Fighter with Down syndrome gets his match

Garrett "G-Money" Holeve, an MMA fighter with Down syndrome, has waited for years to have a sanctioned fight.

About a year and a half ago I met a young man named Garrett Holeve — an MMA fighter with Down syndrome.

Holeve had arranged to fight a man without a disability. It was obviously a controversial bout. I covered that story for Sportsnet magazine, trying to learn about the motivations of Holeve and his family. Mitch Holeve, Garrett’s father, received a great deal of criticism for supporting his son’s dream of being an MMA fighter. For the record, Mitch doesn’t care what the critics say. But as an outsider, I admit it seemed like a very dangerous idea.

Garrett Holeve proved my assumptions wrong.
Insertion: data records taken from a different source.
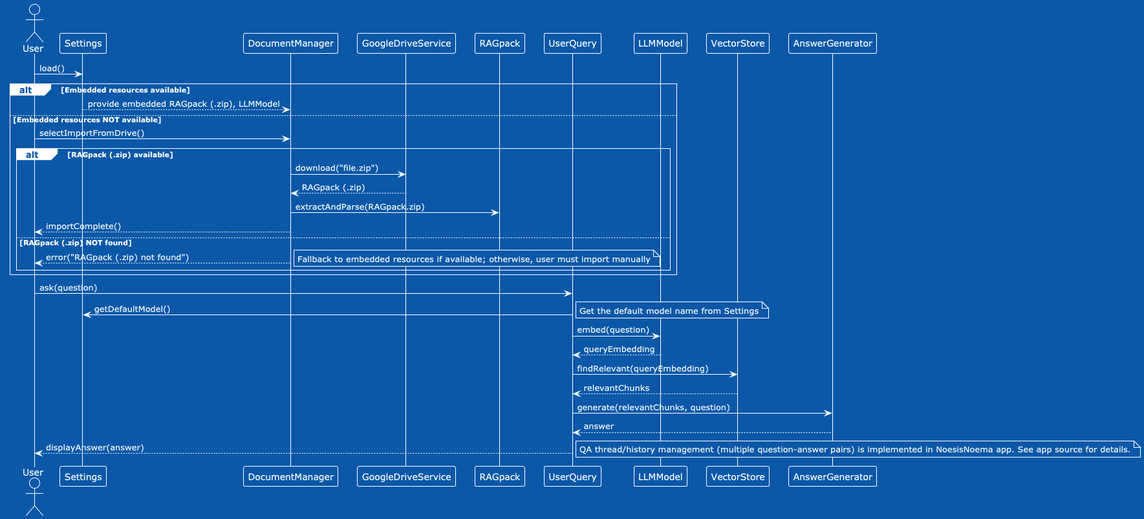
This is docs/assets/SequenceDiagram.png from raskolnikoff/RAGfish, a PlantUML export, as it was before one commit.
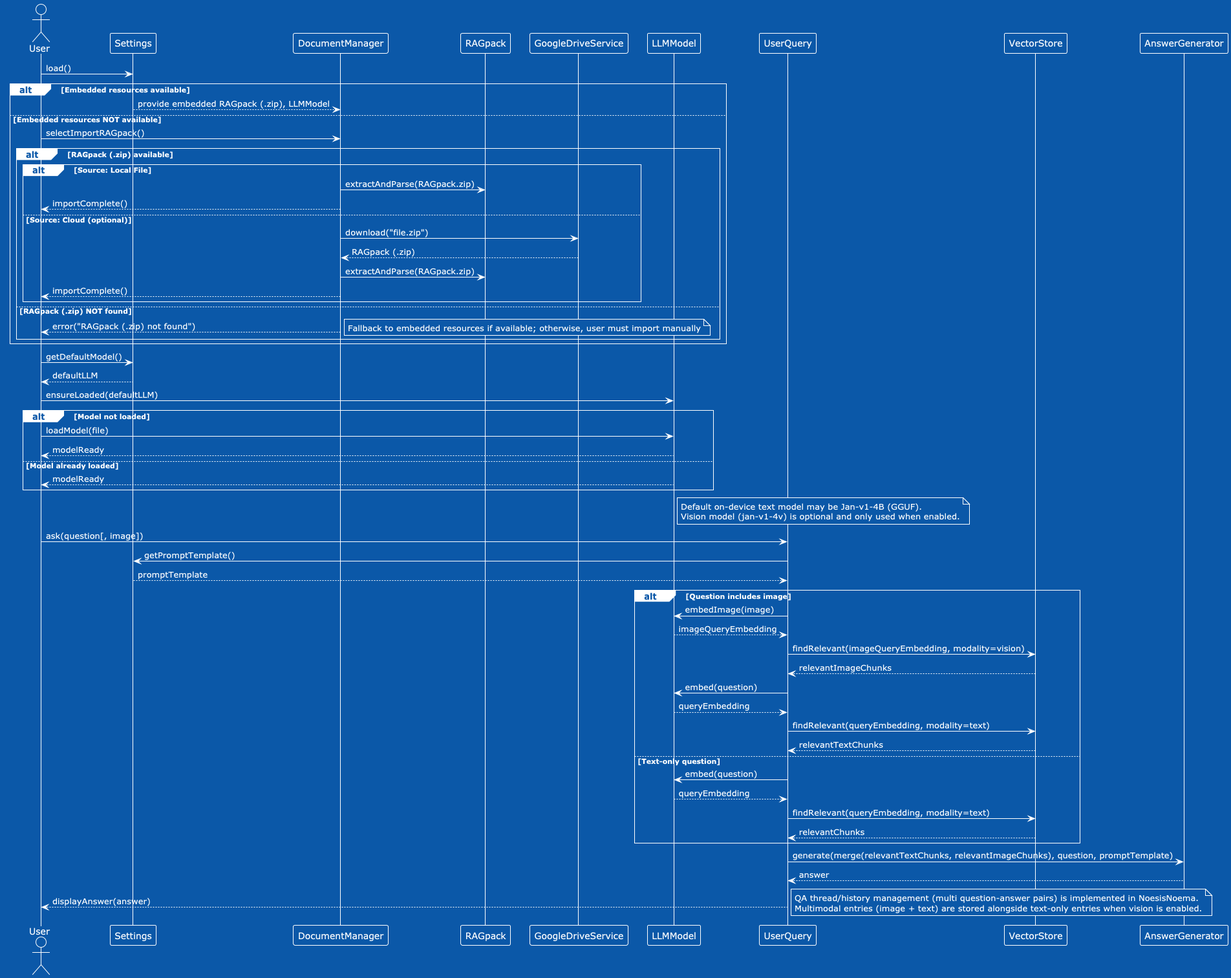
After the commit.

Change to the diagram source:
```diff
@@ -6,31 +6,63 @@
 alt Embedded resources available
     Settings --> DocumentManager : provide embedded RAGpack (.zip), LLMModel
 else Embedded resources NOT available
-    User -> DocumentManager : selectImportFromDrive()
+    User -> DocumentManager : selectImportRAGpack()
 
     alt RAGpack (.zip) available
-        DocumentManager -> GoogleDriveService : download("file.zip")
-        GoogleDriveService --> DocumentManager : RAGpack (.zip)
-        DocumentManager -> RAGpack : extractAndParse(RAGpack.zip)
-        DocumentManager --> User : importComplete()
+        alt Source: Local File
+            DocumentManager -> RAGpack : extractAndParse(RAGpack.zip)
+            DocumentManager --> User : importComplete()
+        else Source: Cloud (optional)
+            DocumentManager -> GoogleDriveService : download("file.zip")
+            GoogleDriveService --> DocumentManager : RAGpack (.zip)
+            DocumentManager -> RAGpack : extractAndParse(RAGpack.zip)
+            DocumentManager --> User : importComplete()
+        end
     else RAGpack (.zip) NOT found
         DocumentManager --> User : error("RAGpack (.zip) not found")
         note right: Fallback to embedded resources if available; otherwise, user must import manually
     end
 end
 
-User -> UserQuery : ask(question)
-UserQuery -> Settings : getDefaultModel()
-note right: Get the default model name from Settings
-UserQuery -> LLMModel : embed(question)
-LLMModel --> UserQuery : queryEmbedding
+User -> Settings : getDefaultModel()
+Settings --> User : defaultLLM
+User -> LLMModel : ensureLoaded(defaultLLM)
+alt Model not loaded
+    User -> LLMModel : loadModel(file)
+    LLMModel --> User : modelReady
+else Model already loaded
+    LLMModel --> User : modelReady
+end
+note right of LLMModel
+  Default on-device text model may be Jan‑v1‑4B (GGUF).
+  Vision model (jan‑v1‑4v) is optional and only used when enabled.
+end note
 
-UserQuery -> VectorStore : findRelevant(queryEmbedding)
-VectorStore --> UserQuery : relevantChunks
+User -> UserQuery : ask(question[, image])
+UserQuery -> Settings : getPromptTemplate()
+Settings --> UserQuery : promptTemplate
+alt Question includes image
+    UserQuery -> LLMModel : embedImage(image)
+    LLMModel --> UserQuery : imageQueryEmbedding
+    UserQuery -> VectorStore : findRelevant(imageQueryEmbedding, modality=vision)
+    VectorStore --> UserQuery : relevantImageChunks
+    UserQuery -> LLMModel : embed(question)
+    LLMModel --> UserQuery : queryEmbedding
+    UserQuery -> VectorStore : findRelevant(queryEmbedding, modality=text)
+    VectorStore --> UserQuery : relevantTextChunks
+else Text-only question
+    UserQuery -> LLMModel : embed(question)
+    LLMModel --> UserQuery : queryEmbedding
+    UserQuery -> VectorStore : findRelevant(queryEmbedding, modality=text)
+    VectorStore --> UserQuery : relevantChunks
+end
 
-UserQuery -> AnswerGenerator : generate(relevantChunks, question)
+UserQuery -> AnswerGenerator : generate(merge(relevantTextChunks, relevantImageChunks), question, promptTemplate)
 AnswerGenerator --> UserQuery : answer
 
 UserQuery --> User : displayAnswer(answer)
-note right: QA thread/history management (multiple question-answer pairs) is implemented in NoesisNoema app. See app source for details.
+note right
+  QA thread/history management (multi question-answer pairs) is implemented in NoesisNoema.
+  Multimodal entries (image + text) are stored alongside text-only entries when vision is enabled.
+end note
 @enduml
```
He was outmatched in his fight, but he was impressive. He was strong and fast and skilled. He just didn’t have the reflexes needed to compete at that level.

The fight was only allowed because the Florida Boxing Commission stipulated that there would be no winner— the fight was strictly an exhibition. There would be no headshots, no submissions, no punching at 100 per cent.

Holeve was proud of the fight — but he knew it wasn’t real. He wanted either to win or lose. He wanted the dignity of either outcome.

To get that chance, Holeve needed to find an opponent with special needs, of comparable talent and ability. He found that in David Steffan, a 29-year-old athlete honoured in the Nebraska Special Olympics Hall of Fame who has trained as an MMA fighter for three years. Steffan has cerebral palsy.

A fight was arranged to take place last August, but moments before it began the Florida Boxing Commission shut it down, executing a cease and desist order. It was a humiliating, frustrating experience for Holeve.

Then, after months of trying to find a state that would sanction a fight between two men with special needs, the Spire Sanctioning Alliance in Missouri agreed to allow the bout. Holeve had worked tirelessly just to have this chance.

The fight happened on Saturday.The full video is below. If you feel uncomfortable with the idea of watching an athlete with Down syndrome fight an athlete with cerebral palsy, please at least skip to the 8-minute mark — the part where Holeve roars triumphantly, arms outstretched.

Watch the joy in that place, and realize this was never about a sideshow — as some critics suggest.  This was simply about one man’s fight. I encourage you to go back and watch that part too.